TASK OBJECTIVE:
Give the number of lines below with "around" in them, leaving out anything else.

*** Opening RECORDS SHOWN ***

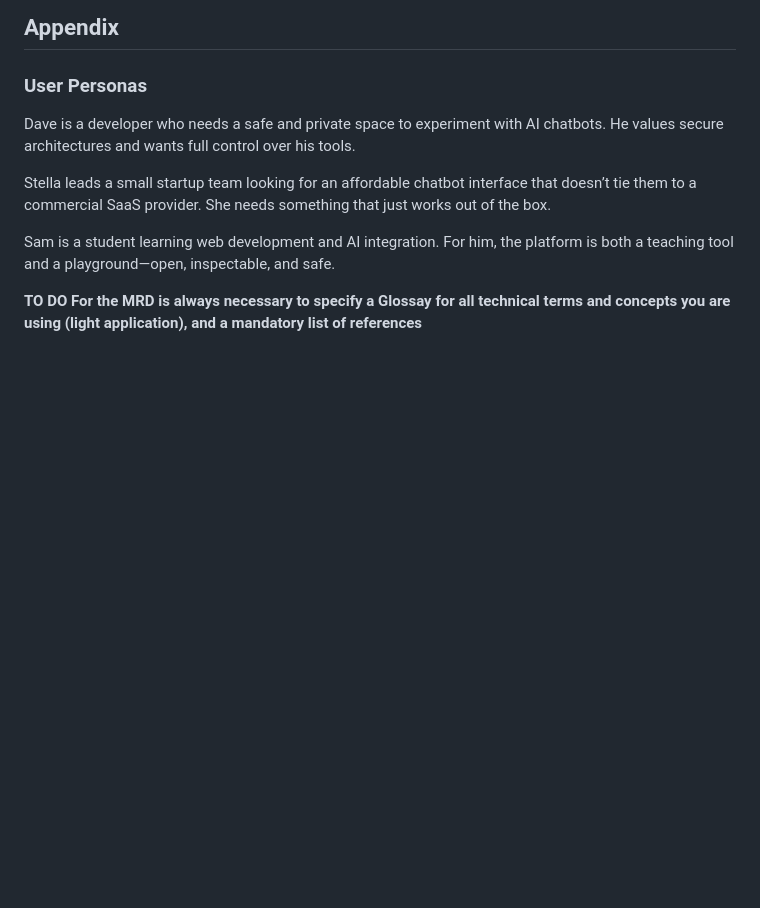
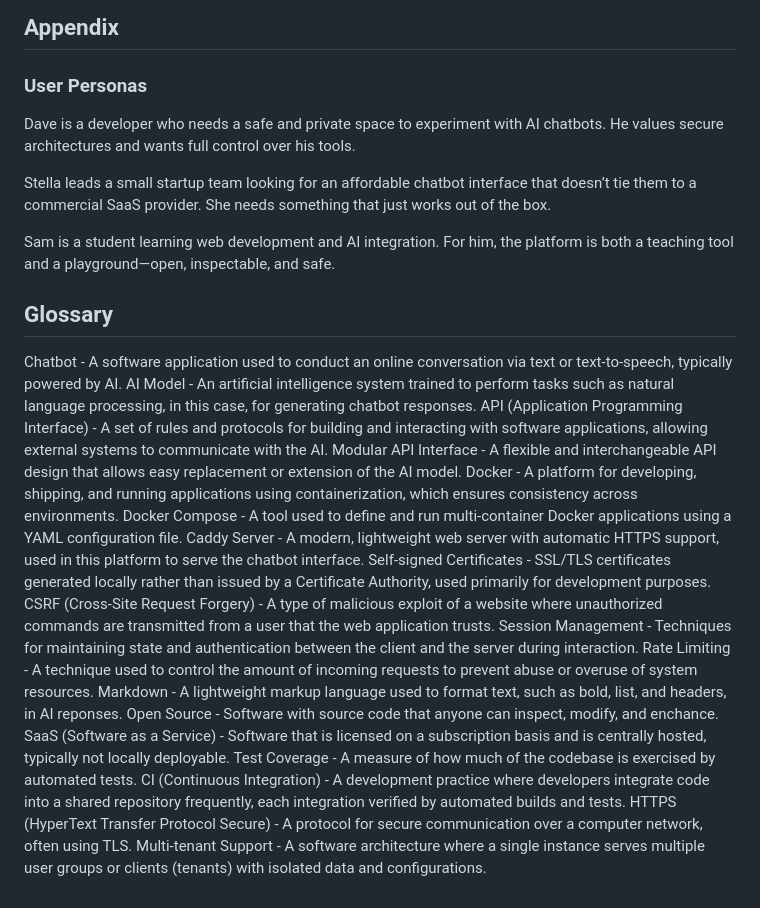
Before and after one commit to gapacurar/AIFacade, a Markdown page: docs/marketing_requirements_document.md, the part around the change. GitHub-like rendering; blank space fills up the shorter version.

Commit message:
added glossary to the mrd

```diff
--- a/docs/marketing_requirements_document.md
+++ b/docs/marketing_requirements_document.md
@@ -96,5 +96,23 @@ Stella leads a small startup team looking for an affordable chatbot interface th
 
 Sam is a student learning web development and AI integration. For him, the platform is both a teaching tool and a playground—open, inspectable, and safe.
 
-**TO DO**
-**For the MRD is always necessary to specify a Glossay for all technical terms and concepts you are using (light application), and a mandatory list of references**
+## Glossary
+
+Chatbot - A software application used to conduct an online conversation via text or text-to-speech, typically powered by AI.
+AI Model - An artificial intelligence system trained to perform tasks such as natural language processing, in this case, for generating chatbot responses.
+API (Application Programming Interface) - A set of rules and protocols for building and interacting with software applications, allowing external systems to communicate with the AI.
+Modular API Interface - A flexible and interchangeable API design that allows easy replacement or extension of the AI model.
+Docker - A platform for developing, shipping, and running applications using containerization, which ensures consistency across environments.
+Docker Compose - A tool used to define and run multi-container Docker applications using a YAML configuration file.
+Caddy Server - A modern, lightweight web server with automatic HTTPS support, used in this platform to serve the chatbot interface.
+Self-signed Certificates - SSL/TLS certificates generated locally rather than issued by a Certificate Authority, used primarily for development purposes.
+CSRF (Cross-Site Request Forgery) - A type of malicious exploit of a website where unauthorized commands are transmitted from a user that the web application trusts.
+Session Management - Techniques for maintaining state and authentication between the client and the server during interaction.
+Rate Limiting - A technique used to control the amount of incoming requests to prevent abuse or overuse of system resources.
+Markdown - A lightweight markup language used to format text, such as bold, list, and headers, in AI reponses.
+Open Source - Software with source code that anyone can inspect, modify, and enchance.
+SaaS (Software as a Service) - Software that is licensed on a subscription basis and is centrally hosted, typically not locally deployable.
+Test Coverage - A measure of how much of the codebase is exercised by automated tests.
+CI (Continuous Integration) - A development practice where developers integrate code into a shared repository frequently, each integration verified by automated builds and tests.
+HTTPS (HyperText Transfer Protocol Secure) - A protocol for secure communication over a computer network, often using TLS.
+Multi-tenant Support - A software architecture where a single instance serves multiple user groups or clients (tenants) with isolated data and configurations.
```
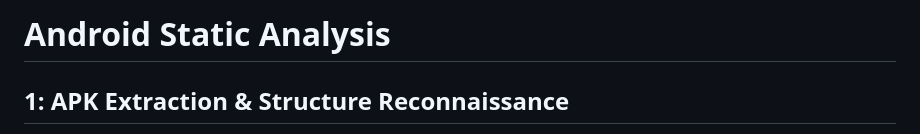
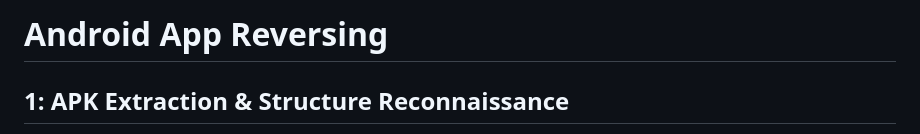
Before and after one commit to mua2022/I-MBank_CTF_writeups, a Markdown page: Miscellaneous/Android/Android_app_Reverse.md, the part around the change. Drawn GitHub-style.

Commit message:
Update Android_app_Reverse.md
matching ctf challege name with writeup title

```diff
--- a/Miscellaneous/Android/Android_app_Reverse.md
+++ b/Miscellaneous/Android/Android_app_Reverse.md
@@ -1,4 +1,4 @@
-# Android Static Analysis
+# Android App Reversing
 
 ## 1: APK Extraction & Structure Reconnaissance
 
```
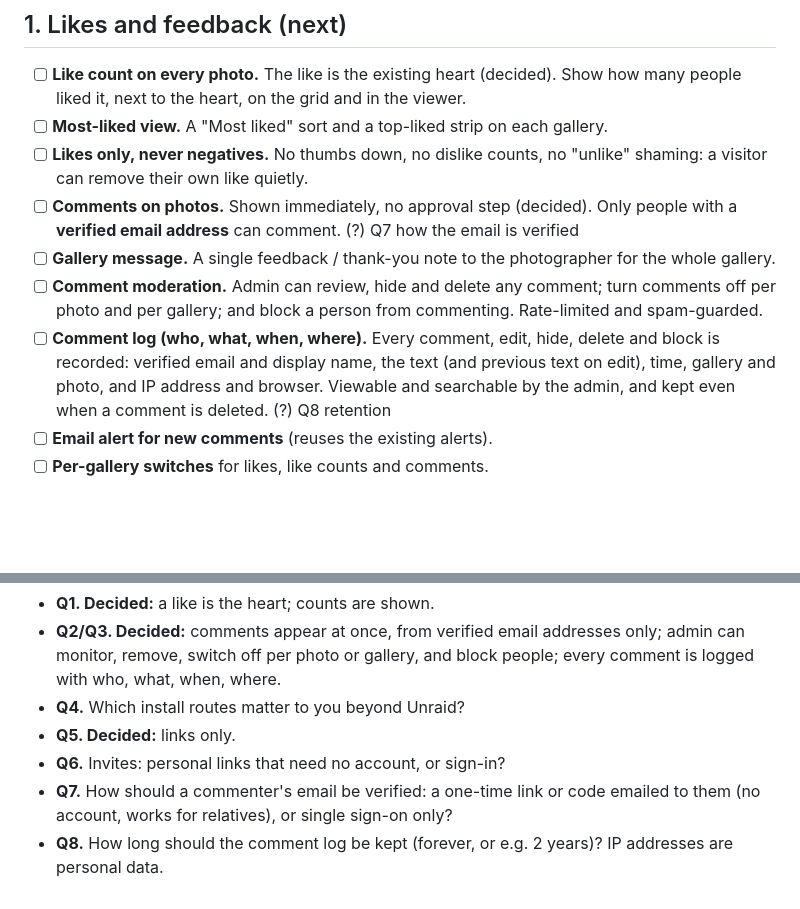
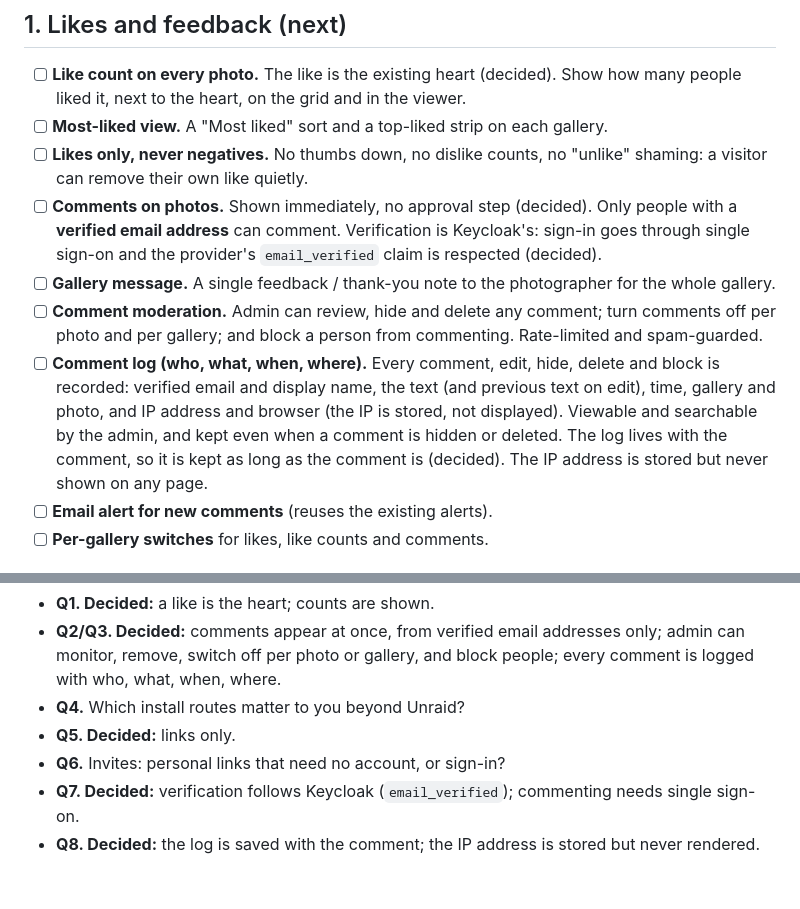
Before and after one commit to Darroll/PhotoGallery, a Markdown page: ROADMAP.md, 2 parts joined by grey strips. Rendered like a GitHub page; blank space fills up the shorter version.

Commit message:
Roadmap: comments verify through Keycloak; log kept with the comment, IP stored not shown
Co-Authored-By: Claude Sonnet 5.5 <noreply@anthropic.com>

```diff
--- a/ROADMAP.md
+++ b/ROADMAP.md
@@ -30,10 +30,10 @@ Legend: [x] done, [ ] to do, (?) waiting for a decision (see "Open questions").
 - [ ] **Like count on every photo.** The like is the existing heart (decided). Show how many people liked it, next to the heart, on the grid and in the viewer.
 - [ ] **Most-liked view.** A "Most liked" sort and a top-liked strip on each gallery.
 - [ ] **Likes only, never negatives.** No thumbs down, no dislike counts, no "unlike" shaming: a visitor can remove their own like quietly.
-- [ ] **Comments on photos.** Shown immediately, no approval step (decided). Only people with a **verified email address** can comment. (?) Q7 how the email is verified
+- [ ] **Comments on photos.** Shown immediately, no approval step (decided). Only people with a **verified email address** can comment. Verification is Keycloak's: sign-in goes through single sign-on and the provider's `email_verified` claim is respected (decided).
 - [ ] **Gallery message.** A single feedback / thank-you note to the photographer for the whole gallery.
 - [ ] **Comment moderation.** Admin can review, hide and delete any comment; turn comments off per photo and per gallery; and block a person from commenting. Rate-limited and spam-guarded.
-- [ ] **Comment log (who, what, when, where).** Every comment, edit, hide, delete and block is recorded: verified email and display name, the text (and previous text on edit), time, gallery and photo, and IP address and browser. Viewable and searchable by the admin, and kept even when a comment is deleted. (?) Q8 retention
+- [ ] **Comment log (who, what, when, where).** Every comment, edit, hide, delete and block is recorded: verified email and display name, the text (and previous text on edit), time, gallery and photo, and IP address and browser (the IP is stored, not displayed). Viewable and searchable by the admin, and kept even when a comment is hidden or deleted. The log lives with the comment, so it is kept as long as the comment is (decided). The IP address is stored but never shown on any page.
 - [ ] **Email alert for new comments** (reuses the existing alerts).
 - [ ] **Per-gallery switches** for likes, like counts and comments.
 
@@ -93,5 +93,5 @@ Answers go here as they are decided.
 - **Q4.** Which install routes matter to you beyond Unraid?
 - **Q5. Decided:** links only.
 - **Q6.** Invites: personal links that need no account, or sign-in?
-- **Q7.** How should a commenter's email be verified: a one-time link or code emailed to them (no account, works for relatives), or single sign-on only?
-- **Q8.** How long should the comment log be kept (forever, or e.g. 2 years)? IP addresses are personal data.
+- **Q7. Decided:** verification follows Keycloak (`email_verified`); commenting needs single sign-on.
+- **Q8. Decided:** the log is saved with the comment; the IP address is stored but never rendered.
```
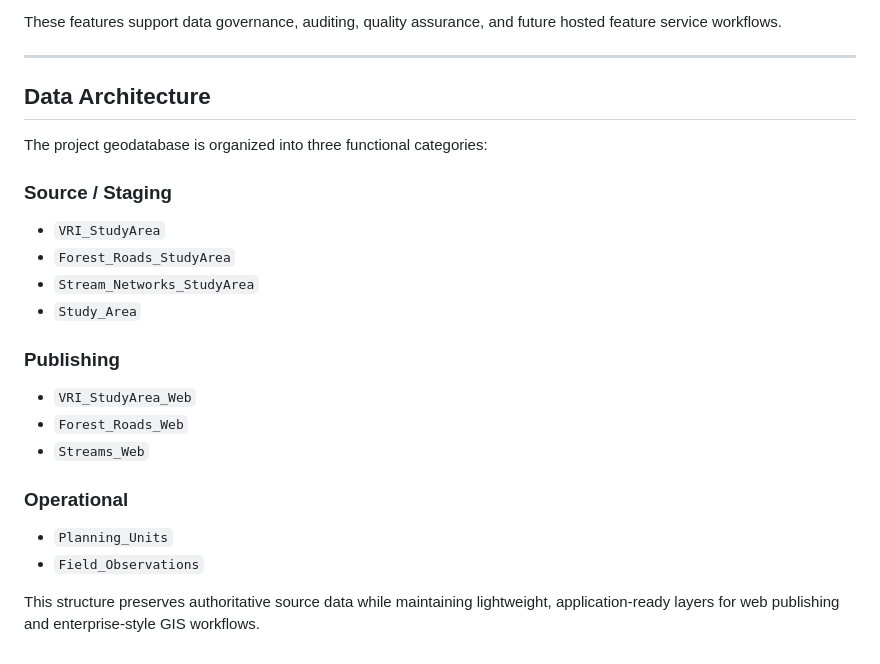
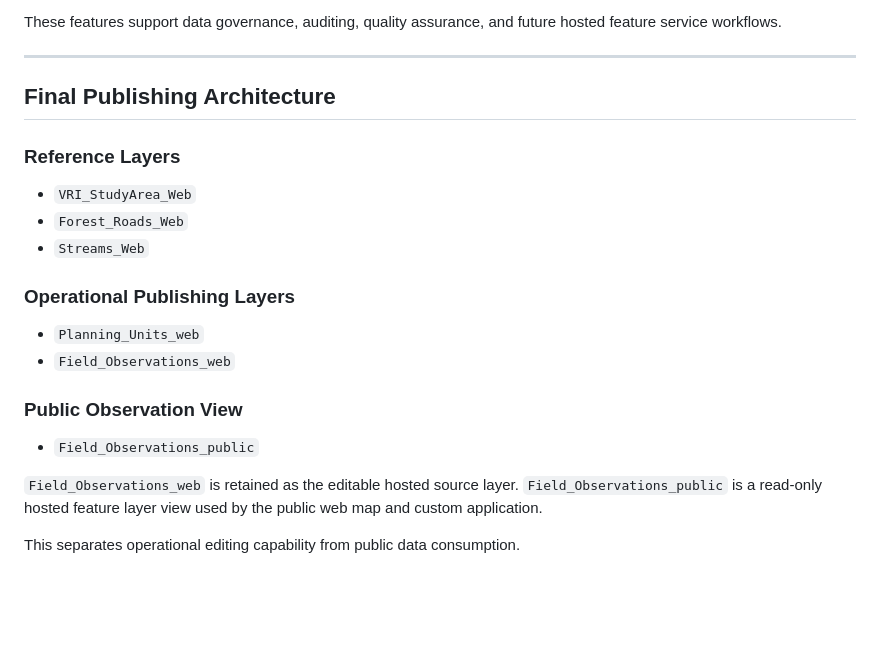
Before and after one commit to Dalmarr/Coastal-BC-Forestry-Operations-Viewer, a Markdown page: docs/data_sources.md, the part around the change. Drawn GitHub-style; blank space fills up the shorter version.

Commit message:
Revise data architecture to final publishing structure
Updated data architecture section to reflect final publishing architecture and added public observation view details.

```diff
--- a/docs/data_sources.md
+++ b/docs/data_sources.md
@@ -213,26 +213,25 @@ These features support data governance, auditing, quality assurance, and future
 
 ---
 
-## Data Architecture
+## Final Publishing Architecture
 
-The project geodatabase is organized into three functional categories:
-
-### Source / Staging
-
-- `VRI_StudyArea`
-- `Forest_Roads_StudyArea`
-- `Stream_Networks_StudyArea`
-- `Study_Area`
-
-### Publishing
+### Reference Layers
 
 - `VRI_StudyArea_Web`
 - `Forest_Roads_Web`
 - `Streams_Web`
 
-### Operational
+### Operational Publishing Layers
 
-- `Planning_Units`
-- `Field_Observations`
+- `Planning_Units_web`
+- `Field_Observations_web`
 
-This structure preserves authoritative source data while maintaining lightweight, application-ready layers for web publishing and enterprise-style GIS workflows.
+### Public Observation View
+
+- `Field_Observations_public`
+
+`Field_Observations_web` is retained as the editable hosted source layer.
+`Field_Observations_public` is a read-only hosted feature layer view used by
+the public web map and custom application.
+
+This separates operational editing capability from public data consumption.
```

*** Closing RECORDS SHOWN ***

RESPONSE TO THE TASK:
3